Orubians are vibrant folk, full of music, laughter and self-expression. They are dark skinned, and are remarkably talented in military techniques. They have hunger for exploration and scientific knowledge and were the founders of Glow-Jelly technology. The majority of Orubians live in the vast savannah plains of Orubia, with smaller tribes of people dotter around the fringes of the humid rainforest regions to the east of the country.
Their culture has grown up around the use of weapons and technology, allowing them to conquer nearby territories and quickly venture forth into exploring the oceans of Melior. This has lead to a bustling increase in trade, and an industrial boom in every port they land in. Orubia is quickly becoming the wealthiest and most well respected country in the world. Orubians love to express themselves and their vibrant fashion trends seem to be changing every week. Bright colours and bold patterns can be found throughout Orubian art, and garments are not always restricted to a particular gender (which can be confusing to cultures who aren't accustomed to this). It's not uncommon to see men wearing striped skirts to keep cool and agile in the hot environment in which they live. Food is also a big part of Orubian culture, and trading across the seas has only broadened their knowledge of cooking.
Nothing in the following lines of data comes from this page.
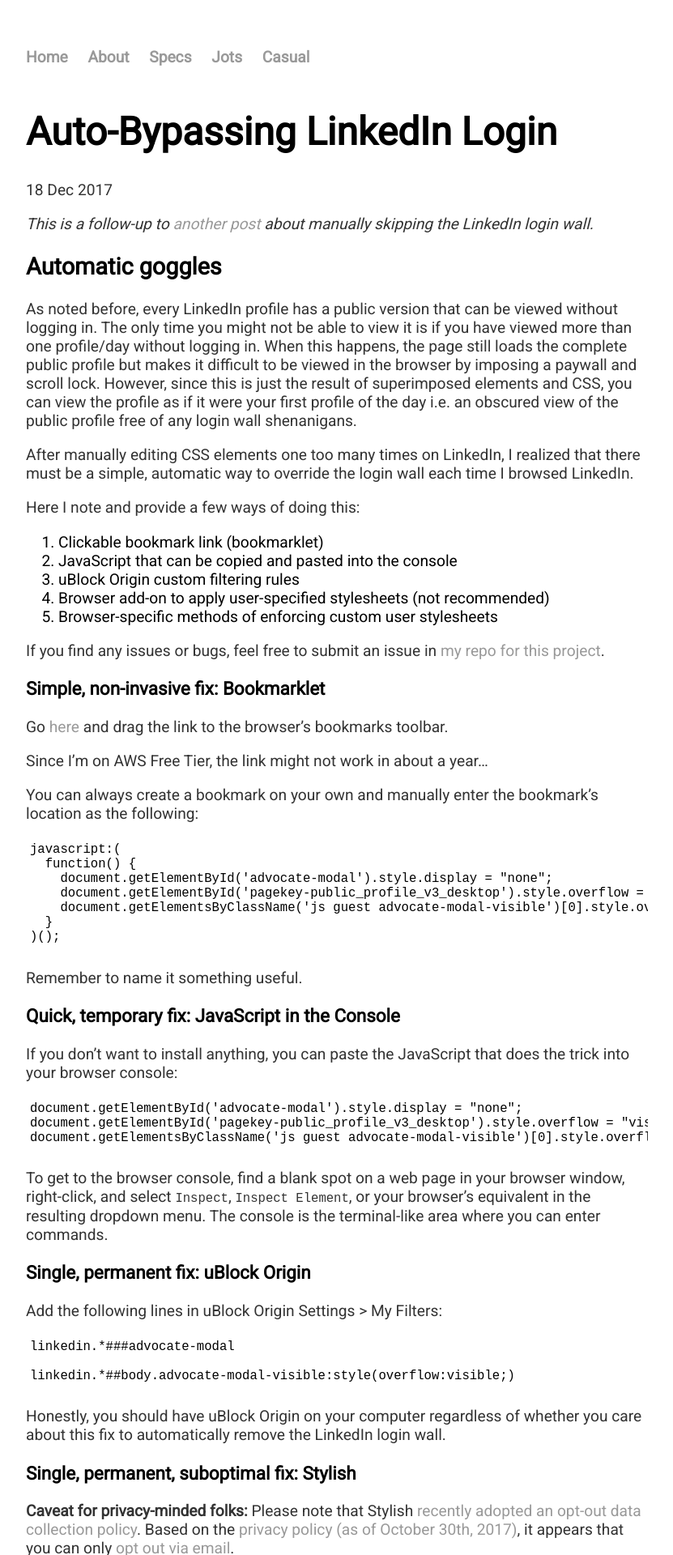
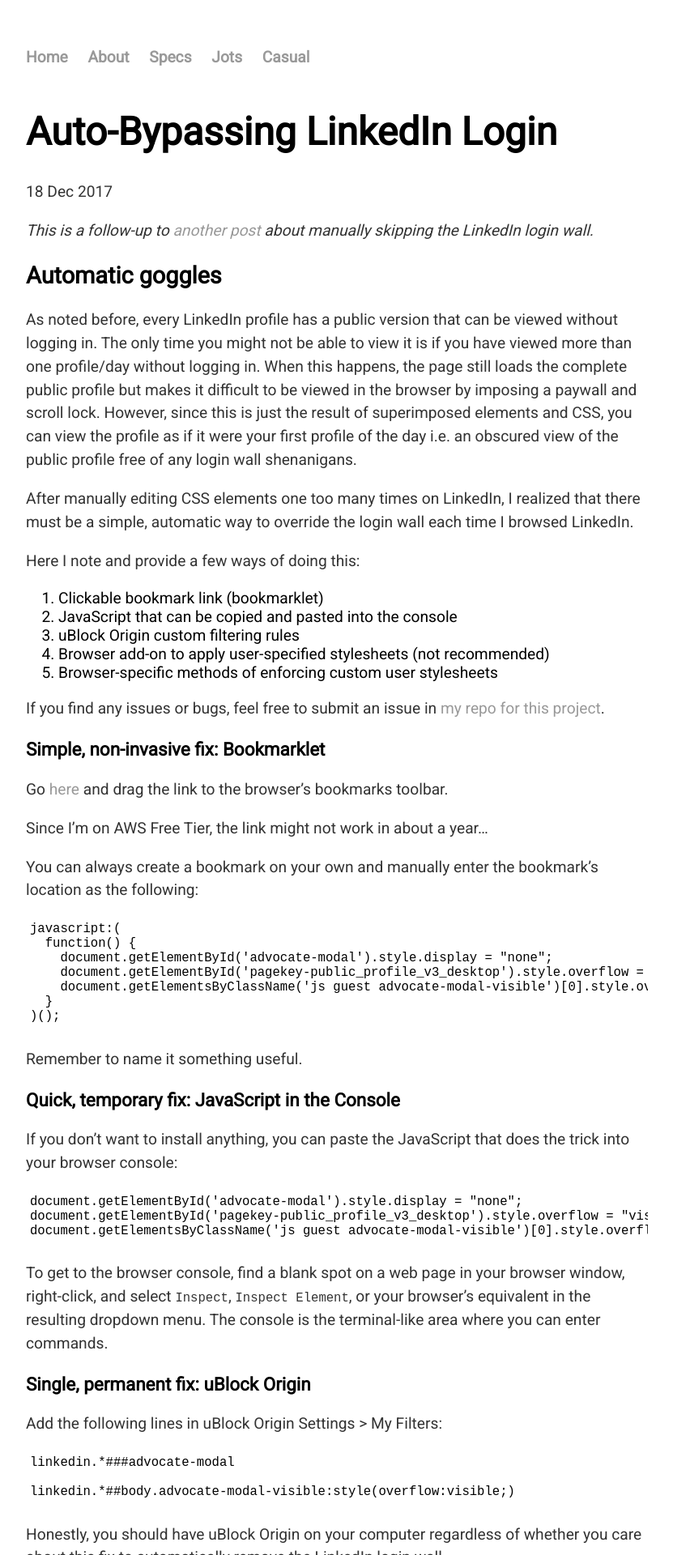
Before and after one commit to geordgez/geordgez.github.io, a Jekyll site: the page built from _posts/2017-12-18-linkedin-login-skipping-methods.md, in a window 1280 px wide. Shown: the top 1920 px of the page at 81% size, without its empty margins (224-1055 px from the left). Built offline with Jekyll 4.4.1, drawn with Linux system fonts in a browser that asks for light colours.

Commit message:
Attach + demo custom CSS in Markdown header
- Added Liquid loop in head.html to accept custom_styles argument for
attaching additional CSS stylesheets in css/ folder using a string with
the "|" (pipe) separator. The "|" separator splits the string into a
list
- TODO: see if the custom_styles argument can be placed into an HTML
template rather than an Markdown template; right now, each individual
jot/post article must have the custom_styles argument in the header
- Added additional stylesheet posts.css that gives code background color
and adds line spacing for articles
- Used the 2017-12-18 article to demo additional line spacing through
posts.css

```diff
--- a/_includes/head.html
+++ b/_includes/head.html
@@ -5,6 +5,11 @@
 <!-- link to main stylesheet -->
 <link href="https://fonts.googleapis.com/css?family=Roboto" rel="stylesheet">
 <link rel="stylesheet" type="text/css" href="{{ base }}/css/main.css">
+
+{% assign stylesheets = page.custom_styles | split: "|" %}
+{% for sheetname in stylesheets %}
+<link rel="stylesheet" type="text/css" href="{{ base }}/css/{{ sheetname }}.css">
+{% endfor %}
 
 <!-- Global site tag (gtag.js) - Google Analytics -->
 <script async src="https://www.googletagmanager.com/gtag/js?id=UA-110182105-1"></script>
--- /dev/null
+++ b/css/posts.css
@@ -0,0 +1,7 @@
+code {
+  background-color: "#D3D3D3";
+}
+
+p {
+  line-height: 1.5;
+}
```
Also changed, not shown: _posts/2017-12-18-linkedin-login-skipping-methods.md (+1 -0 lines).
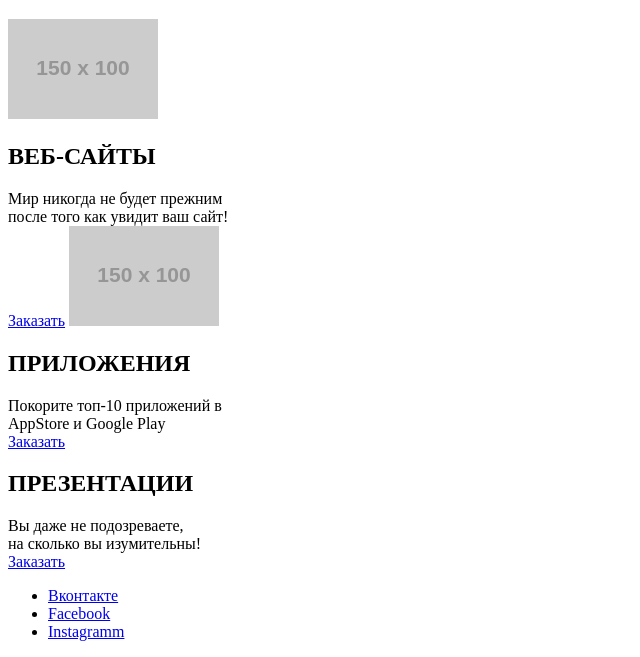
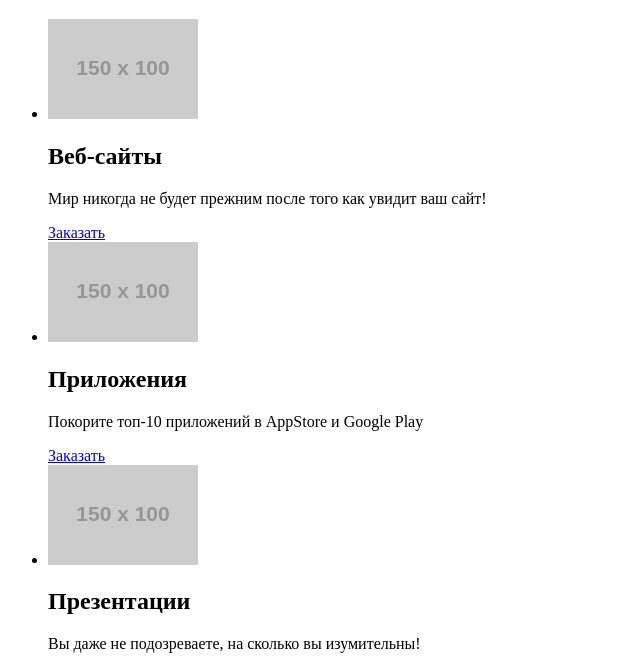
Before and after one commit to Art-tmb/1437395-nerds-28, a plain HTML site: page index.html in a window 1280 px wide. Shown: the part 295-952 px from the top of the page, without its empty margins (0-640 px from the left). Drawn offline with Linux system fonts and the light colour scheme; placeholder pictures from the web are drawn by us.

Commit message:
Update index.html

```diff
--- a/index.html
+++ b/index.html
@@ -4,49 +4,65 @@
   <meta charset="utf-8">
     <title>HTML Academy: Нёрдс</title>
 </head>
+
 <body>
+
  <header class="main-header">
    <nav class="main-navigation">
-        <img src="https://via.placeholder.com/150x100" alt="" >
+     <a href="index.html">
+       <img src="https://via.placeholder.com/150x100" alt="">
+     </a>
      <ul class="site-navigation">
-              <li><a href="Studio.html">Студия</a></li>
-              <li><a href="Clients.html">Клиенты</a></li>
-              <li><a href="Shop.html">Магазин</a></li>
-              <li><a href="Contacts.html">Контакты</a></li>
+       <li><a href="studio.html">Студия</a></li>
+       <li><a href="clients.html">Клиенты</a></li>
+       <li><a href="catalog.html">Магазин</a></li>
+       <li><a href="contacts.html">Контакты</a></li>
       </ul>
-            <a href="Basket.html">Корзина</a>
+        <a href="basket.html">Корзина</a>
     </nav>
   </header>
+
  <main>
+
    <h1>Маленька дизайн студия из Краснодара</h1>
+
     <section>
-        <img src="https://via.placeholder.com/150x100" alt="" >
-        <h2>ВЕБ-САЙТЫ</h2>
-         Мир никогда не будет прежним<br> после того как увидит ваш сайт!
-         <br><a href="order.html">Заказать</a>
-         <img src="https://via.placeholder.com/150x100" alt="" >
-        <h2>ПРИЛОЖЕНИЯ</h2>
-        Покорите топ-10 приложений в <br> AppStore и Google Play
-        <br><a href="order.html">Заказать</a>
-        <h2>ПРЕЗЕНТАЦИИ</h2>
-        Вы даже не подозреваете,<br>на сколько вы изумительны!
-        <br><a href="order.html">Заказать</a>
+      <ul>
+        <li>
+          <img src="https://via.placeholder.com/150x100" alt="">
+          <h2>Веб-сайты</h2>
+          <p>Мир никогда не будет прежним после того как увидит ваш сайт!</p>
+          <a href="order.html">Заказать</a>
+        </li>
+        <li>
+          <img src="https://via.placeholder.com/150x100" alt="">
+          <h2>Приложения</h2>
+          <p>Покорите топ-10 приложений в AppStore и Google Play</p>
+          <a href="order.html">Заказать</a>
+        </li>
+        <li>
+          <img src="https://via.placeholder.com/150x100" alt="">
+          <h2>Презентации</h2>
+          <p>Вы даже не подозреваете, на сколько вы изумительны!</p>
+          <a href="order.html">Заказать</a>
+        </li>
     </section>
+
  </main>
+
   <footer>
     <section>
     <ul>
-            <li>
-                <a href="#">Вконтакте</a>
-            </li>
-            <li><a href="#">Facebook</a>
-            </li>
+      <li><a href="#">Вконтакте</a></li>
+      <li><a href="#">Facebook</a></li>
       <li><a href="#">Instagramm</a></li>
     </ul>
         <h2>Давайте дружить, это выгодно!</h2>
         скидка 10% для друзей из социальных сетей.
     </section>
     </footer>
+
     <p>Репозиторий создан для обучения на профессиональном онлайн‑курсе «<a href="https://htmlacademy.ru/intensive/htmlcss">HTML и CSS, уровень 1</a>».</p>
+
 </body>
 </html>
```
Lines whose indentation alone changed are shown as unchanged.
Family TiesThe recent tradition of family ties only shows the latest history going back around two hundred years. Cowrie shells were recently introduced to Orubia by visiting traders and the trend has caught on fast. Shells are tied through the center gap if a couple are wed, with a knot and line of children running down from their bond (the child shells are wrapped around twice, once for each parent’s protective arms). Shells are varnished in red if the family member is deceased, a sliced cord indicates separation and a burnt cord means exile.
To cut your ties means to separate yourself from people completely, never to see them again.The family ties can be sewn onto a fabric background or tapestry, but are frequently left loose to be hung as an ornament in the family home. When travelling on long journeys, sometimes a person will take their family ties with them so that it feels like their family is on the journey too (it also makes for a great discussion piece when visiting relatives that are far away).
A tangled family implies that a family has become so big that it's hard to follow each thread and keep order or peace.